Mr Sintim-Aboagye was addressing the District Farmers Day celebration at Owuram, near Asamankese, on Friday where 17 farmers who distinguished themselves were honoured with the over-all Best District farmer award going to Mr Rockson Opare. He was presented with a pair of Wellington boots, matchets, a piece of wax print, radio cassette recorder, a spraying machine and two packets of roofing sheets. Mr Sintim-Aboagye noted that apart from the supply of agricultural inputs and services such as spraying machines, chemicals, labour for mass spraying of cocoa the exercise had offered jobs for about 300 people in the district.

According to him, before the introduction of the cocoa hi-tech, the total tonnage of cocoa in the district in the 2001/2 cocoa season was 1,884.4 tonnes but in the 2002/3 and the 2003/2004 cocoa seasons, when the hi-tech was introduced, the yields increased significantly to 2,172 tonnes and 2,832 tonnes, respectively. He said the introduction of the hi-tech was a testimony of government determination to improve the cocoa industry in order to reduce poverty among the farmers.
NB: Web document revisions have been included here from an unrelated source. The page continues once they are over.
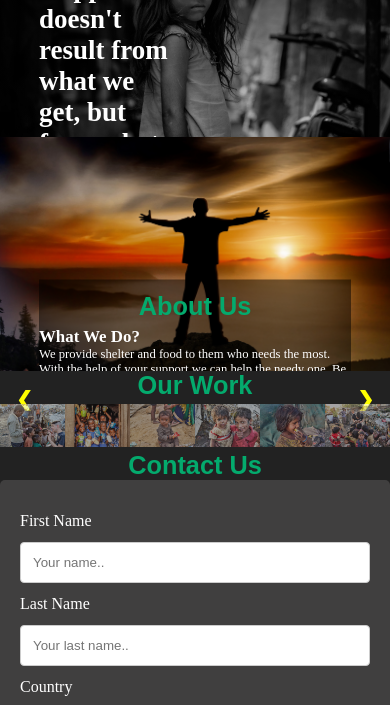
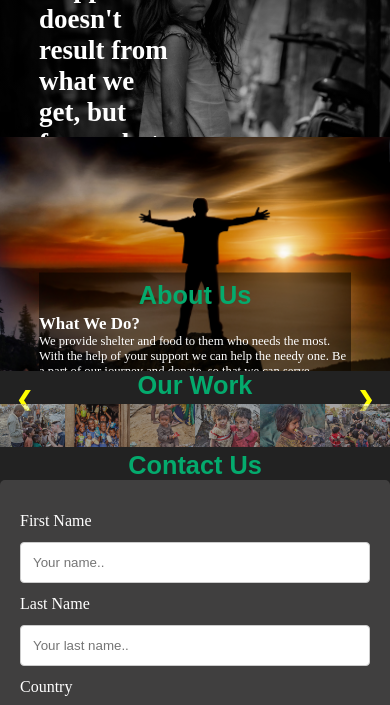
Before and after one commit to pandey88himanshu/Payment-Integration-Website, a plain HTML site: page index.html in a window 390 px wide. Shown: the part 97-802 px from the top of the page. Drawn offline with nearby package versions, Linux system fonts and the light colour scheme.

Commit message:
Update style.css

```diff
--- a/style.css
+++ b/style.css
@@ -363,9 +363,9 @@ header {
 
 
 }
-@media only screen and (max-width: 900px) {
+@media only screen and (max-width: 600px) {
   #aboutus {
-    font-size: 6px;
+    font-size: 3px;
   }
 }
 .maintext{
```
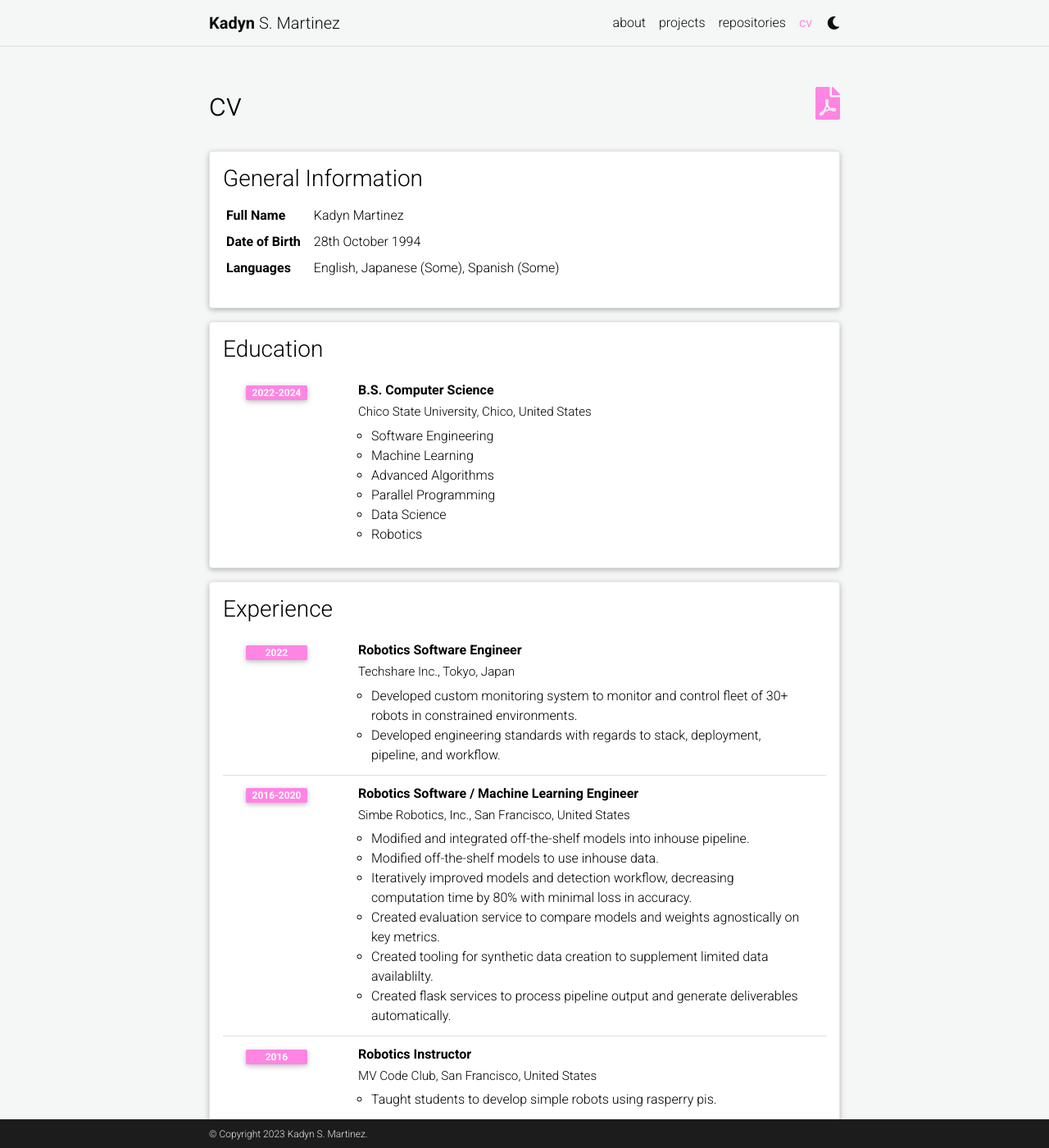
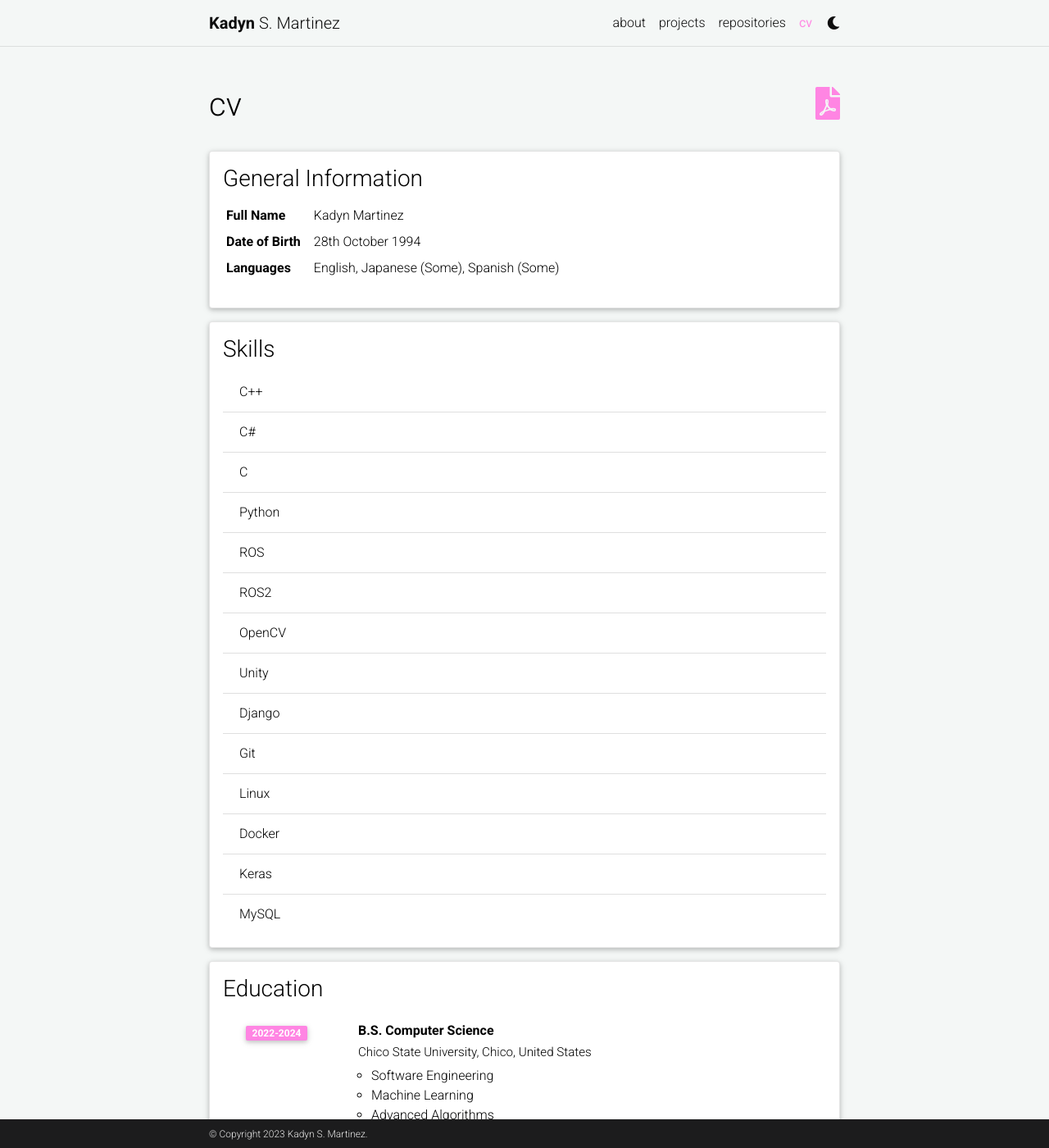
Before and after one commit to KadynCBR/KadynCBR.github.io, a Jekyll site: the page built from _pages/cv.md, in a window 1280 px wide and 1400 px high. Shown: the whole window at 82% size. Built offline with Jekyll 4.4.1, drawn with Linux system fonts in a browser that asks for light colours; comment, search, counter and statistics services are not loaded; a style sheet for code colours, icons or effects is not loaded.

Commit message:
added skills list.

```diff
--- a/_data/cv.yml
+++ b/_data/cv.yml
@@ -7,6 +7,24 @@
       value: 28th October 1994
     - name: Languages
       value: English, Japanese (Some), Spanish (Some)
+
+- title: Skills
+  type: list
+  contents:
+    - C++
+    - C#
+    - C
+    - Python
+    - ROS
+    - ROS2
+    - OpenCV
+    - Unity
+    - Django
+    - Git
+    - Linux
+    - Docker
+    - Keras
+    - MySQL
 
 - title: Education
   type: time_table
@@ -71,29 +89,6 @@
 #       year: 2015-now
 #       description: A beautiful, simple, clean, and responsive Jekyll theme for academics.
 
-# - title: Honors and Awards
-#   type: time_table
-#   contents:
-#     - year: 1921
-#       items:
-#         - Nobel Prize in Physics
-#         - Matteucci Medal
-#     - year: 2029
-#       items:
-#         - Max Planck Medal
-
-# - title: Academic Interests
-#   type: nested_list
-#   contents:
-#     - title: Topic 1.
-#       items:
-#         - Description 1.
-#         - Description 2.
-#     - title: Topic 2.
-#       items:
-#         - Description 1.
-#         - Description 2.
-
 - title: Other Interests
   type: list
   contents:
```
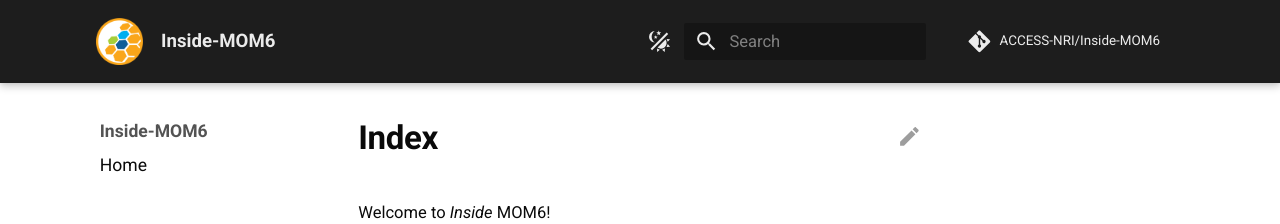
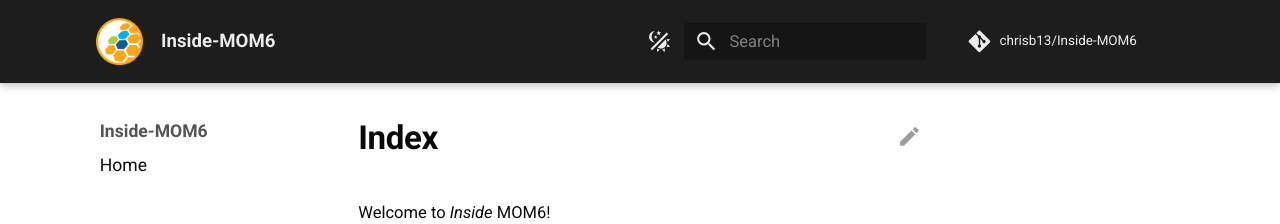
Before and after one commit to chrisb13/Inside-MOM6, an MkDocs documentation site: the page built from documentation/docs/pages/index.md, in a window 1280 px wide. Shown: the top 224 px of the page. Built offline with MkDocs 1.6.1 and Material for MkDocs 9.7.7, drawn with Linux system fonts in a browser that asks for light colours; comment, search, counter and statistics services are not loaded.

Commit message:
Update mkdocs.yml

```diff
--- a/documentation/mkdocs.yml
+++ b/documentation/mkdocs.yml
@@ -4,11 +4,11 @@
 site_name: Inside-MOM6
 
 # Site URL
-site_url: !ENV [SITE_URL, "http://access-nri.github.io/Inside-MOM6/"]
+site_url: !ENV [SITE_URL, "http://cbull.info/Inside-MOM6/"]
 
 # Git repository (Adds a link to the GitHub repository at the top)
-repo_url: https://github.com/ACCESS-NRI/Inside-MOM6
-repo_name: ACCESS-NRI/Inside-MOM6
+repo_url: https://github.com/chrisb13/Inside-MOM6
+repo_name: chrisb13/Inside-MOM6
 edit_uri: blob/main/documentation/docs/ #hopefully will fix the edit button from 404'ing, https://github.com/mkdocs/mkdocs/issues/2416
 
 # Theme
```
The District Director of Agriculture, Mr R.O. Asare, advised farmers to change from their old farming methods to help protect the vegetation for sustainable farming and increased yields. He observed that agricultural production in the district had been on the decline in recent times and attributed it to the mass exodus of the youth to urban centers. He hoped the trend would change with the current government interventions in agriculture.